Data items

○ ○ ○ ○ ○ ○ ○

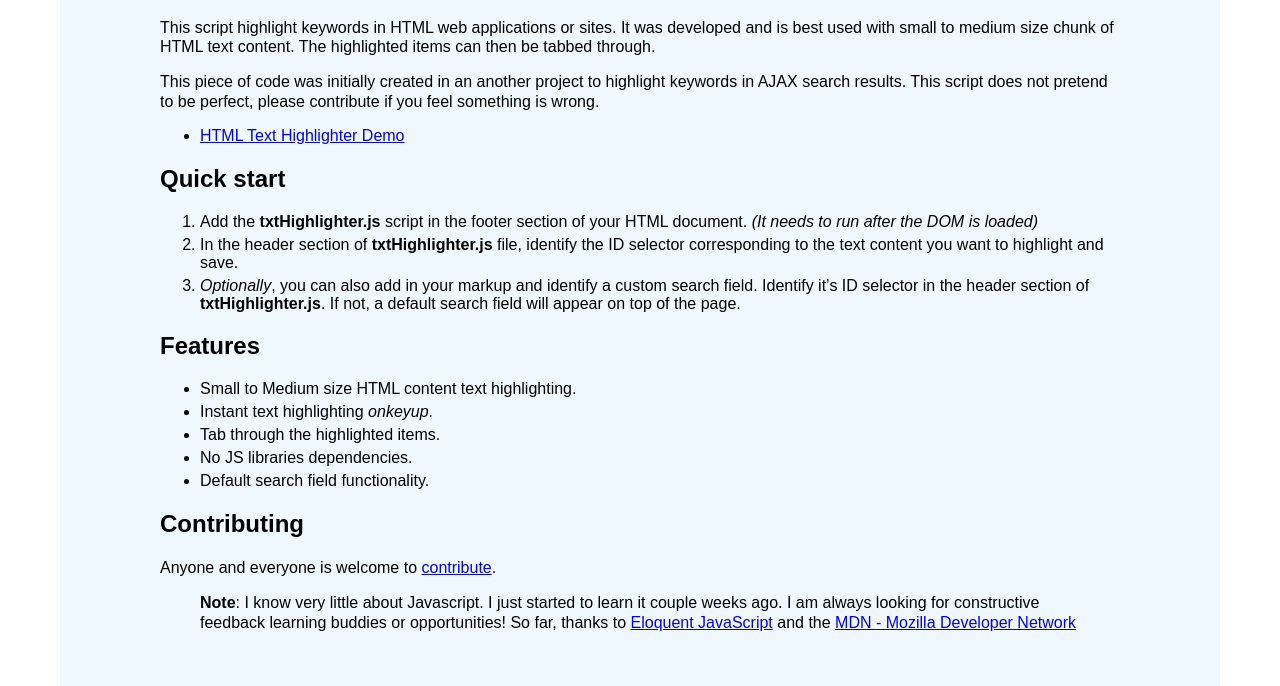
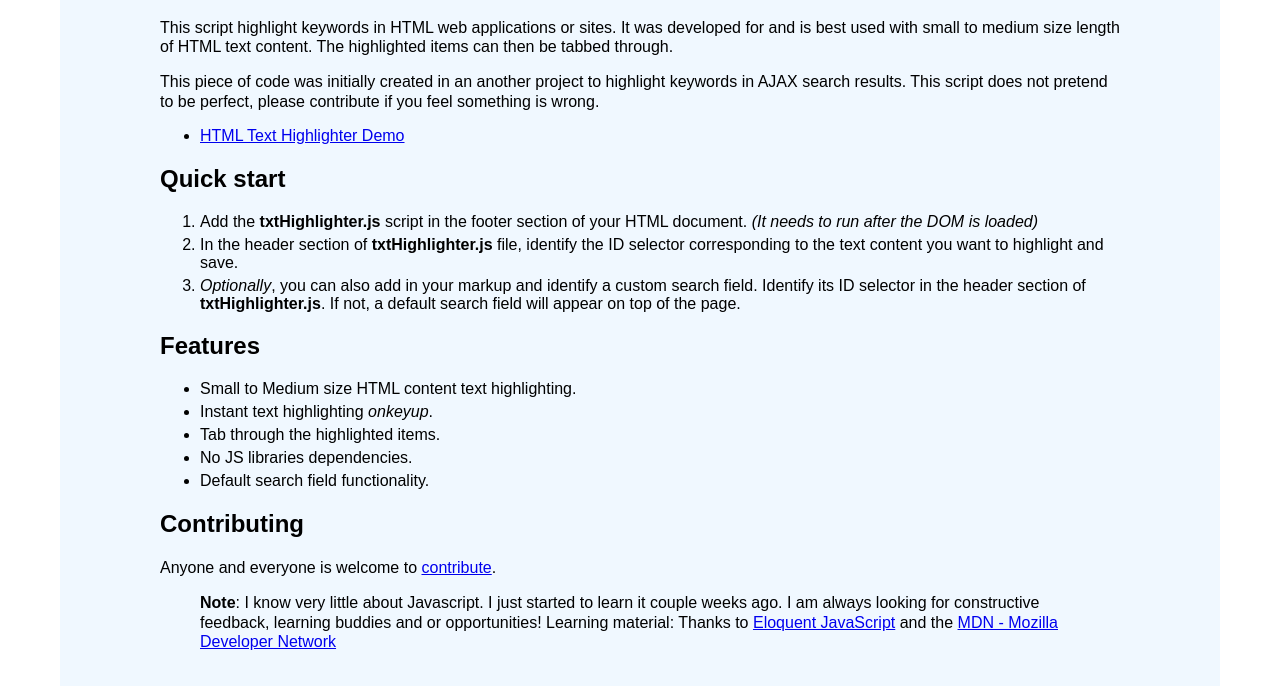
Before and after one commit to drootz/html-text-highlighter, a plain HTML site: page index.html in a window 1280 px wide. Shown: the part 454-1140 px from the top of the page. Drawn offline with Linux system fonts and the light colour scheme.

Commit message:
HTML txt content updated

```diff
--- a/index.html
+++ b/index.html
@@ -300,7 +300,7 @@
         <div id="target" class="target">
             <h1 id="html-text-highlighter">HTML Text Highlighter</h1>
 
-            <p>This script highlight keywords in HTML web applications or sites. It was developed and is best used with small to medium size chunk of HTML text content. The highlighted items can then be tabbed through.</p>
+            <p>This script highlight keywords in HTML web applications or sites. It was developed for and is best used with small to medium size length of HTML text content. The highlighted items can then be tabbed through.</p>
 
             <p>This piece of code was initially created in an another project to highlight keywords in AJAX search results. This script does not pretend to be perfect, please contribute if you feel something is wrong.</p>
 
@@ -338,7 +338,7 @@
 
 
 
-            <li><em>Optionally</em>, you can also add in your markup and identify a custom search field. Identify it’s ID selector in the header section of <strong>txtHighlighter.js</strong>. If not, a default search field will appear on top of the page.</li>
+            <li><em>Optionally</em>, you can also add in your markup and identify a custom search field. Identify its ID selector in the header section of <strong>txtHighlighter.js</strong>. If not, a default search field will appear on top of the page.</li>
             </ol>
 
             <!--
@@ -354,7 +354,7 @@
             <!--
             <pre><code>// JS
 
-            var inputID = &quot;search-field&quot;;
+            var inputID = &quot;custom-search-field&quot;;
 
             </code></pre>
             -->
@@ -375,7 +375,7 @@
 
             <p>Anyone and everyone is welcome to <a href="humans.txt">contribute</a>.</p>
 
-            <blockquote><p><strong>Note</strong>: I know very little about Javascript. I just started to learn it couple weeks ago. I am always looking for constructive feedback learning buddies or opportunities! So far, thanks to <a href="http://eloquentjavascript.net">Eloquent JavaScript</a> and the <a href="https://developer.mozilla.org/en-US/docs/Web/JavaScript">MDN - Mozilla Developer Network</a></p></blockquote>
+            <blockquote><p><strong>Note</strong>: I know very little about Javascript. I just started to learn it couple weeks ago. I am always looking for constructive feedback, learning buddies and or opportunities! Learning material: Thanks to <a href="http://eloquentjavascript.net">Eloquent JavaScript</a> and the <a href="https://developer.mozilla.org/en-US/docs/Web/JavaScript">MDN - Mozilla Developer Network</a></p></blockquote>
             <!-- ##END MARKED WRAPPER## -->
 
 
```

○ ○ ○ ○ ○ ○ ○

- [TASK OBJECTIVE]: Please make an exact copy of the records, leaving out any picture.

- [SOLUTION]:
Before and after one commit to drootz/html-text-highlighter, a plain HTML site: page index.html in a window 1280 px wide. Shown: the part 454-1140 px from the top of the page. Drawn offline with Linux system fonts and the light colour scheme.

Commit message:
HTML txt content updated

```diff
--- a/index.html
+++ b/index.html
@@ -300,7 +300,7 @@
         <div id="target" class="target">
             <h1 id="html-text-highlighter">HTML Text Highlighter</h1>
 
-            <p>This script highlight keywords in HTML web applications or sites. It was developed and is best used with small to medium size chunk of HTML text content. The highlighted items can then be tabbed through.</p>
+            <p>This script highlight keywords in HTML web applications or sites. It was developed for and is best used with small to medium size length of HTML text content. The highlighted items can then be tabbed through.</p>
 
             <p>This piece of code was initially created in an another project to highlight keywords in AJAX search results. This script does not pretend to be perfect, please contribute if you feel something is wrong.</p>
 
@@ -338,7 +338,7 @@
 
 
 
-            <li><em>Optionally</em>, you can also add in your markup and identify a custom search field. Identify it’s ID selector in the header section of <strong>txtHighlighter.js</strong>. If not, a default search field will appear on top of the page.</li>
+            <li><em>Optionally</em>, you can also add in your markup and identify a custom search field. Identify its ID selector in the header section of <strong>txtHighlighter.js</strong>. If not, a default search field will appear on top of the page.</li>
             </ol>
 
             <!--
@@ -354,7 +354,7 @@
             <!--
             <pre><code>// JS
 
-            var inputID = &quot;search-field&quot;;
+            var inputID = &quot;custom-search-field&quot;;
 
             </code></pre>
             -->
@@ -375,7 +375,7 @@
 
             <p>Anyone and everyone is welcome to <a href="humans.txt">contribute</a>.</p>
 
-            <blockquote><p><strong>Note</strong>: I know very little about Javascript. I just started to learn it couple weeks ago. I am always looking for constructive feedback learning buddies or opportunities! So far, thanks to <a href="http://eloquentjavascript.net">Eloquent JavaScript</a> and the <a href="https://developer.mozilla.org/en-US/docs/Web/JavaScript">MDN - Mozilla Developer Network</a></p></blockquote>
+            <blockquote><p><strong>Note</strong>: I know very little about Javascript. I just started to learn it couple weeks ago. I am always looking for constructive feedback, learning buddies and or opportunities! Learning material: Thanks to <a href="http://eloquentjavascript.net">Eloquent JavaScript</a> and the <a href="https://developer.mozilla.org/en-US/docs/Web/JavaScript">MDN - Mozilla Developer Network</a></p></blockquote>
             <!-- ##END MARKED WRAPPER## -->
 
 
```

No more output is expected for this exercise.